The problem: Across the entries below, how many lines have the string "animation" in them? Reply with only the number.

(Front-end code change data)
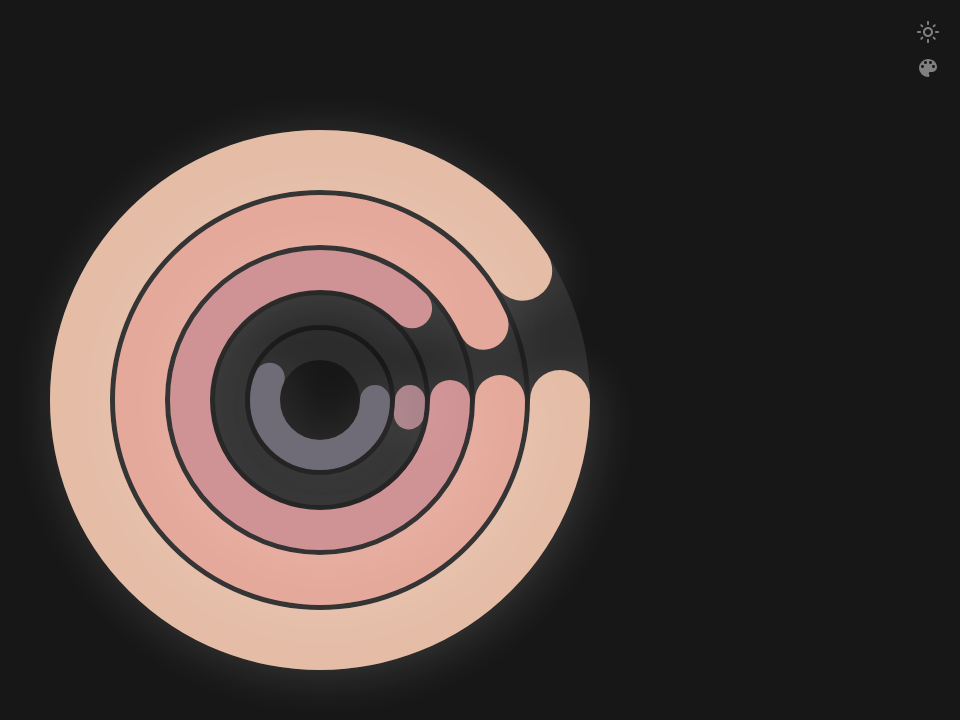
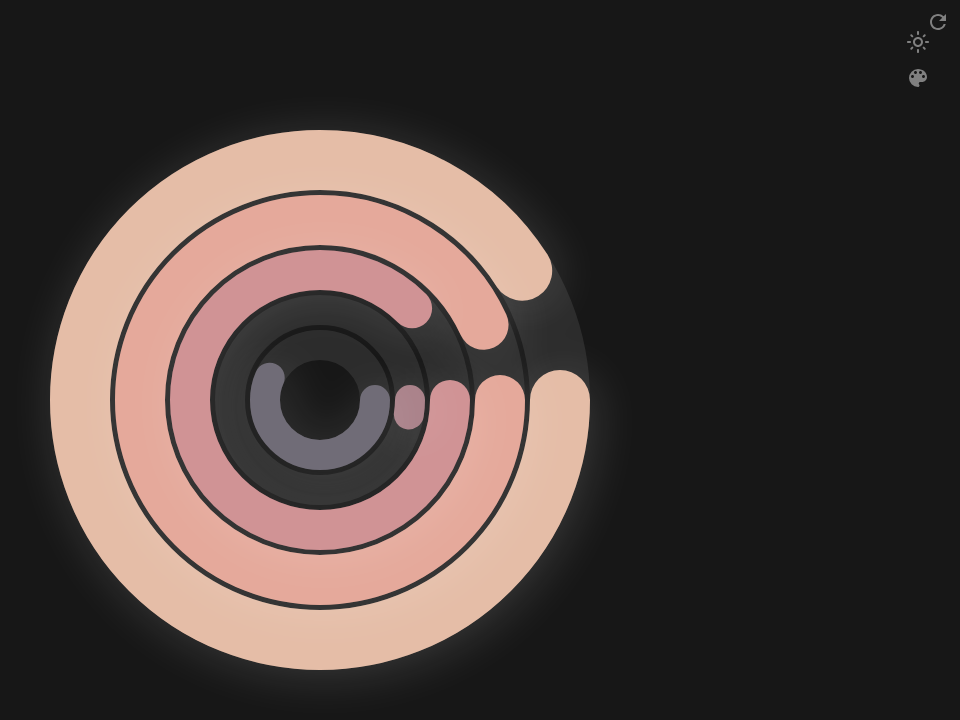
Before and after one commit to ak-tr/ring, a Vue app: page / in a window 1280 px wide. Shown: the top 720 px of the page, without its empty margins (320-1280 px from the left). Built offline with nearby package versions, Linux system fonts and the light colour scheme.

Commit message:
✨ added default theme button

```diff
--- a/src/App.vue
+++ b/src/App.vue
@@ -1,7 +1,10 @@
 <template>
   <div class="container">
-    <ModeToggle @mode-toggled="onModeToggled" />
-    <ThemeRandomiser @colour-change="onColourChangeRequest" />
+    <div class="buttons">
+      <ModeToggle @mode-toggled="onModeToggled" />
+      <ThemeRandomiser @colour-change="onColourChangeRequest" />
+      <DefaultThemeButton @colour-change="onColourChangeRequest" />
+    </div>
     <Ring
       v-for="ring in Object.values(rings)"
       :key="ring.index"
@@ -18,8 +21,9 @@
 import Ring from "./components/Ring.vue";
 import ModeToggle from "./components/ModeToggle.vue";
 import ThemeRandomiser from "./components/ThemeRandomiser.vue";
+import DefaultThemeButton from "./components/DefaultThemeButton.vue";
 
-const defaultStrokeColours = ["#ffcdb2", "#ffb4a2", "#e5989b", "#b5838d", "#6d6875"];
+export const defaultStrokeColours = ["#ffcdb2", "#ffb4a2", "#e5989b", "#b5838d", "#6d6875"];
 
 const strokeColours = localStorage.getItem("strokeColours")
   ? JSON.parse(localStorage.getItem("strokeColours") as string)
@@ -30,6 +34,7 @@ export default {
     Ring,
     ModeToggle,
     ThemeRandomiser,
+    DefaultThemeButton
   },
   data() {
     return {
@@ -161,6 +166,16 @@ export default {
   animation: entry 1s backwards cubic-bezier(0.16, 1, 0.3, 1);
 }
 
+.buttons {
+  display: flex;
+  flex-direction: column;
+  gap: 10px;
+  margin: 10px;
+  position: absolute;
+  top: 0;
+  right: 0;
+}
+
 @keyframes entry {
   0% {
     transform: scale(0);
--- /dev/null
+++ b/src/components/DefaultThemeButton.vue
@@ -0,0 +1,43 @@
+<template>
+  <svg
+    class="toggle"
+    @click="onClick"
+    width="24"
+    height="24"
+    fill="grey"
+    viewBox="0 0 24 24"
+    xmlns="http://www.w3.org/2000/svg"
+  >
+    <path d="M17.65 6.35A7.958 7.958 0 0 0 12 4c-4.42 0-7.99 3.58-7.99 8s3.57 8 7.99 8c3.73 0 6.84-2.55 7.73-6h-2.08A5.99 5.99 0 0 1 12 18c-3.31 0-6-2.69-6-6s2.69-6 6-6c1.66 0 3.14.69 4.22 1.78L13 11h7V4l-2.35 2.35Z"></path>
+  </svg>
+</template>
+
+<script lang="ts">
+import { defaultStrokeColours } from '../App.vue';
+
+export default {
+  name: "DefaultThemeButton",
+  methods: {
+    onClick() {
+      this.$emit("colourChange", defaultStrokeColours);
+    }
+  }
+};
+</script>
+
+<style scoped>
+.toggle {
+  opacity: 0;
+  cursor: pointer;
+  animation: entry 1s linear 1.25s forwards;
+}
+
+@keyframes entry {
+  0% {
+    opacity: 0;
+  }
+  100% {
+    opacity: 1;
+  }
+}
+</style>
```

Exercise answer: 2